The new issue of Uncut – in UK shops now and available to buy online by clicking here – features Patti Smith as its defiant cover star.
Inside, we investigate her latest memoir Year Of The Monkey while looking back over her storied career via candid, unpublished interviews with Jaan Uhelszki, one of Smith’s greatest champions.
During an intense meeting in San Francisco in 1996, 18 months after the death of her husband, Smith talks about her role as a bellwether – more of an oracle than a rock’n’roll star. “The mission to me is communication,” she says. “What you’re communicating changes nightly. Some nights seem like an antiwar rally. Some nights seem like a comedy-club night, because I just joke around a lot and tell stories. Some seem like classic rock shows. The mission, though, is to communicate, and you have to pay attention to the people’s needs. Sometimes people really want you to talk to them.”
Which is true whether on stage or off. When people encounter Smith, they want to engage. She reveals that when she walks around New York’s Lower East Side, garbage men hail her, waitresses always want to give her free pastries, ladies in flowered hats smile at her and well-dressed strangers would come up to tell her how sorry they were to hear about the death of her husband.
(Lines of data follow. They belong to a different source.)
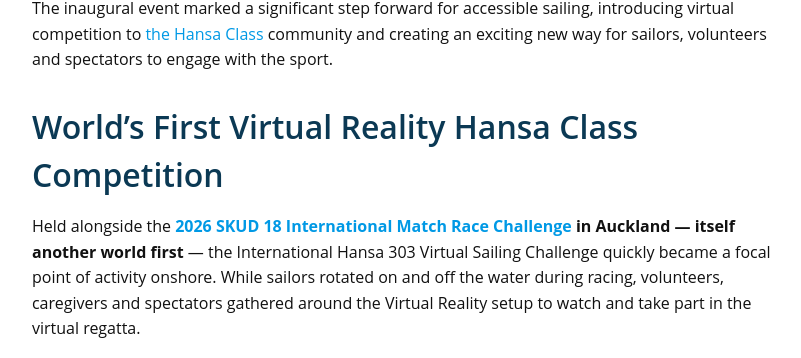
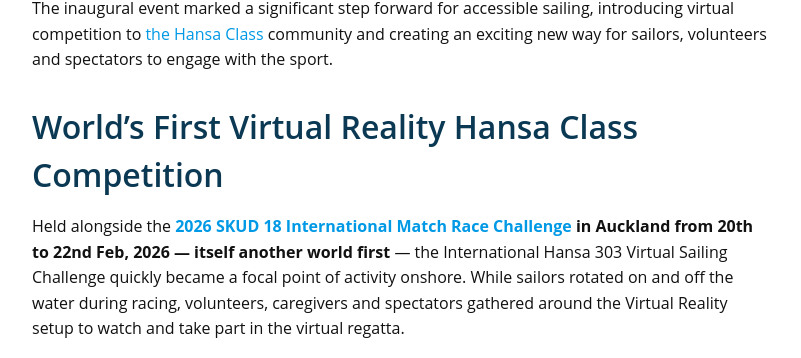
Before and after one commit to marineverse/marineverse.github.io, a Jekyll site: the page built from _posts/2026-03-17-inaugural-hansa-303-virtual-sailing-challenge-press-release.markdown, in a window 1280 px wide and 900 px high, scrolled down 906 px, cut to the strip 45-403 px from the top of the window. Shown: the whole strip, without its empty margins (238-1039 px from the left). Built offline with Jekyll 4.4.1, drawn with Linux system fonts in a browser that asks for light colours; comment, search, counter and statistics services are not loaded.

Commit message:
added dates

```diff
--- a/_posts/2026-03-17-inaugural-hansa-303-virtual-sailing-challenge-press-release.markdown
+++ b/_posts/2026-03-17-inaugural-hansa-303-virtual-sailing-challenge-press-release.markdown
@@ -17,7 +17,7 @@
 
 ## World's First Virtual Reality Hansa Class Competition
 
-Held alongside the **[2026 SKUD 18 International Match Race Challenge](https://sailabilityauckland.org.nz/public/schedule/events/76486-2026-skud-18-international-match-race-challenge) in Auckland — itself another world first** — the International Hansa 303 Virtual Sailing Challenge quickly became a focal point of activity onshore. While sailors rotated on and off the water during racing, volunteers, caregivers and spectators gathered around the Virtual Reality setup to watch and take part in the virtual regatta.
+Held alongside the **[2026 SKUD 18 International Match Race Challenge](https://sailabilityauckland.org.nz/public/schedule/events/76486-2026-skud-18-international-match-race-challenge) in Auckland from 20th to 22nd Feb, 2026 — itself another world first** — the International Hansa 303 Virtual Sailing Challenge quickly became a focal point of activity onshore. While sailors rotated on and off the water during racing, volunteers, caregivers and spectators gathered around the Virtual Reality setup to watch and take part in the virtual regatta.
 
 <iframe width="100%" height="415" src="https://www.youtube.com/embed/xkF4gbWTFAY?rel=0&amp;showinfo=0" frameborder="0" allowfullscreen></iframe>
 
```
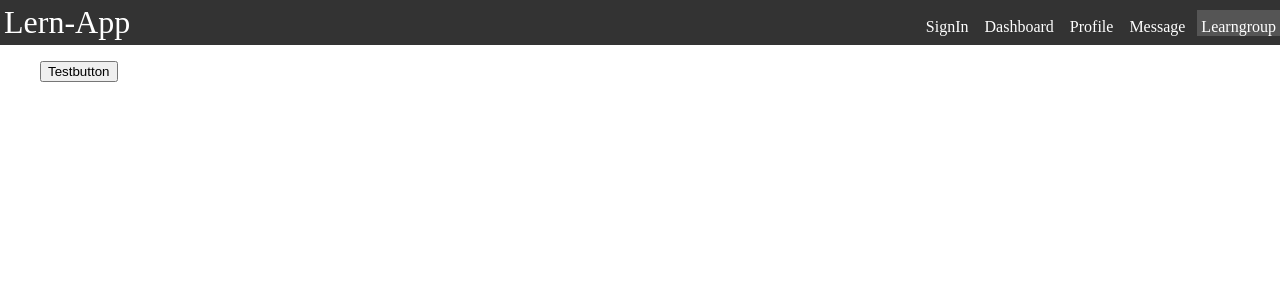
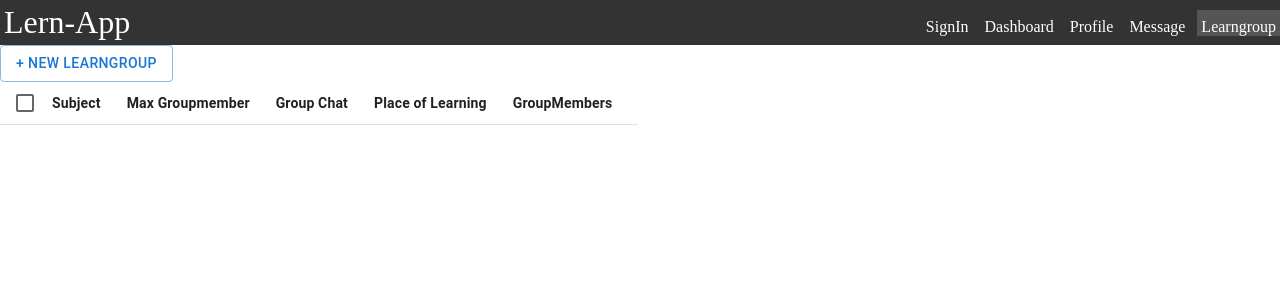
Before and after one commit to LernAppGruppe6/LernApp, a React (Create React App) app in the folder frontend/lern-app/: page /learngroup in a window 1280 px wide. Shown: the top 300 px of the page. Built offline with nearby package versions, Linux system fonts and the light colour scheme.

Commit message:
Create Component: LearnGroup

```diff
--- a/frontend/lern-app/src/pages/LernGroup.js
+++ b/frontend/lern-app/src/pages/LernGroup.js
@@ -1,7 +1,102 @@
-export default function Learngroup () {
-  return (
+import * as React from 'react';
+import PropTypes from 'prop-types';
+import Box from '@mui/material/Box';
+import TableCell from '@mui/material/TableCell';
+import TableHead from '@mui/material/TableHead';
+import TableRow from '@mui/material/TableRow';
+import TableSortLabel from '@mui/material/TableSortLabel';
+import Checkbox from '@mui/material/Checkbox';
+import { visuallyHidden } from '@mui/utils';
+import Button from '@mui/material/Button';
 
 
-  <ul><button onClick={Learngroup}>Testbutton</button></ul>
-  )
-  }
+const headCells = [
+    {
+        id: 'subject',
+        numeric: false,
+        disablePadding: true,
+        label: 'Subject',
+    },
+    {
+        id: 'max group_member',
+        numeric: false,
+        disablePadding: true,
+        label: 'Max Groupmember',
+    },
+    {
+        id: 'group chat',
+        numeric: false,
+        disablePadding: true,
+        label: 'Group Chat',
+    },
+    {
+        id: 'place_learning',
+        numeric: false,
+        disablePadding: true,
+        label: 'Place of Learning',
+    },
+    {
+        id: 'groupmembers',
+        numeric: false,
+        disablePadding: true,
+        label: 'GroupMembers',
+    },
+];
+
+export default function LearnGroup(props) {
+    const { onSelectAllClick, order, orderBy, numSelected, rowCount, onRequestSort } = props;
+    const createSortHandler = (property) => (event) => {
+        event.preventDefault();
+        onRequestSort(event, property);
+    };
+
+  return (
+    <>
+
+    <Button variant="outlined">+ New Learngroup</Button>
+
+    <TableHead>
+      <TableRow>
+          <TableCell padding="checkbox">
+            <Checkbox
+              color="primary"
+              indeterminate={numSelected > 0 && numSelected < rowCount}
+              checked={rowCount > 0 && numSelected === rowCount}
+              onChange={onSelectAllClick}
+              >
+            </Checkbox>
+          </TableCell>
+          {headCells.map((headCell) => (
+          <TableCell
+            key={headCell.id}
+            align='left'
+            padding={headCell.disablePadding ? 'none' : 'normal'}
+            sortDirection={orderBy === headCell.id ? order : false}>
+              <TableSortLabel
+                active={orderBy === headCell.id}
+                direction={orderBy === headCell.id ? order : 'asc'}
+                onClick={createSortHandler(headCell.id)}
+                sx={{fontWeight: "bold"}}>
+                  {headCell.label}
+                  {orderBy === headCell.id ? (
+                    <Box component="span" sx={visuallyHidden}>
+                      {order === 'desc' ? 'sorted descending' : 'sorted ascending'}
+                    </Box>
+                  ) : null}
+              </TableSortLabel>
+          </TableCell>
+        ))}
+      </TableRow>
+    </TableHead>
+    </>
+  );
+}
+
+LearnGroup.propTypes = {
+    numSelected: PropTypes.number.isRequired,
+    onRequestSort: PropTypes.func.isRequired,
+    onSelectAllClick: PropTypes.func.isRequired,
+    order: PropTypes.oneOf(['asc', 'desc']).isRequired,
+    orderBy: PropTypes.string.isRequired,
+    rowCount: PropTypes.number.isRequired,
+};
```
No-one is neutral about Patti Smith.
“I have always elicited strong reactions,” she acknowledges. “People have either been drawn [to me] or repelled by me. I was like that even as a kid. I think that’s only magnified a little bit because I’m somewhat known. But I think even if I wasn’t known that quality would remain. There’s obviously something about me that people either feel like they’ve known me all their lives or they don’t want to. It’s just this innate quality I have, it’s like this certain kind of charisma, which sometimes works against me or sometimes works for me. I was a born outsider. I’m so used to being on the outside for whatever reason, even as a kid, so I don’t even look any more for people to understand me.”
On stage, she is so casual, so intimate, so unscripted, admitting her mess-ups and laughing at her false starts and forgotten lyrics, that people love her more for those human moments than if she delivered a seamless performance. She’s never been averse to admitting she has had a real tough time that day, or acknowledging that ongoing irritation at photographers when they break her concentration. Since she has little personal vanity and is a photographer, one wonders if it’s because they break the spell of performance, that trancelike state she admits she has gone into while on stage. “William Burroughs and I used to talk about it,” she says. “That sort of a shamanistic arena that one enters. You bridge the worlds.
“It does happen,” she continues. “I have had enough proof of that that I don’t think of it as being… odd. It’s like some people are good at gardening and some people are mathematical geniuses. Somebody like Einstein, he bridged these other worlds. It’s part of our humanity, and these things happen to me.”
You can read much more from Patti Smith in the new issue of Uncut, in shops now.
The October 2019 issue of Uncut is on sale from August 15, and available to order online now – with Patti Smith on the cover. Inside, you’ll find Bon Iver, Robbie Robertson, Jeff Buckley, Miles Davis, Brittany Howard, The Hollies, Devendra Banhart, Neil Young and Bob Dylan and more. Our 15-track CD also showcases the best of the month’s new music, including Wilco, Oh Sees, Hiss Golden Messenger and Tinariwen.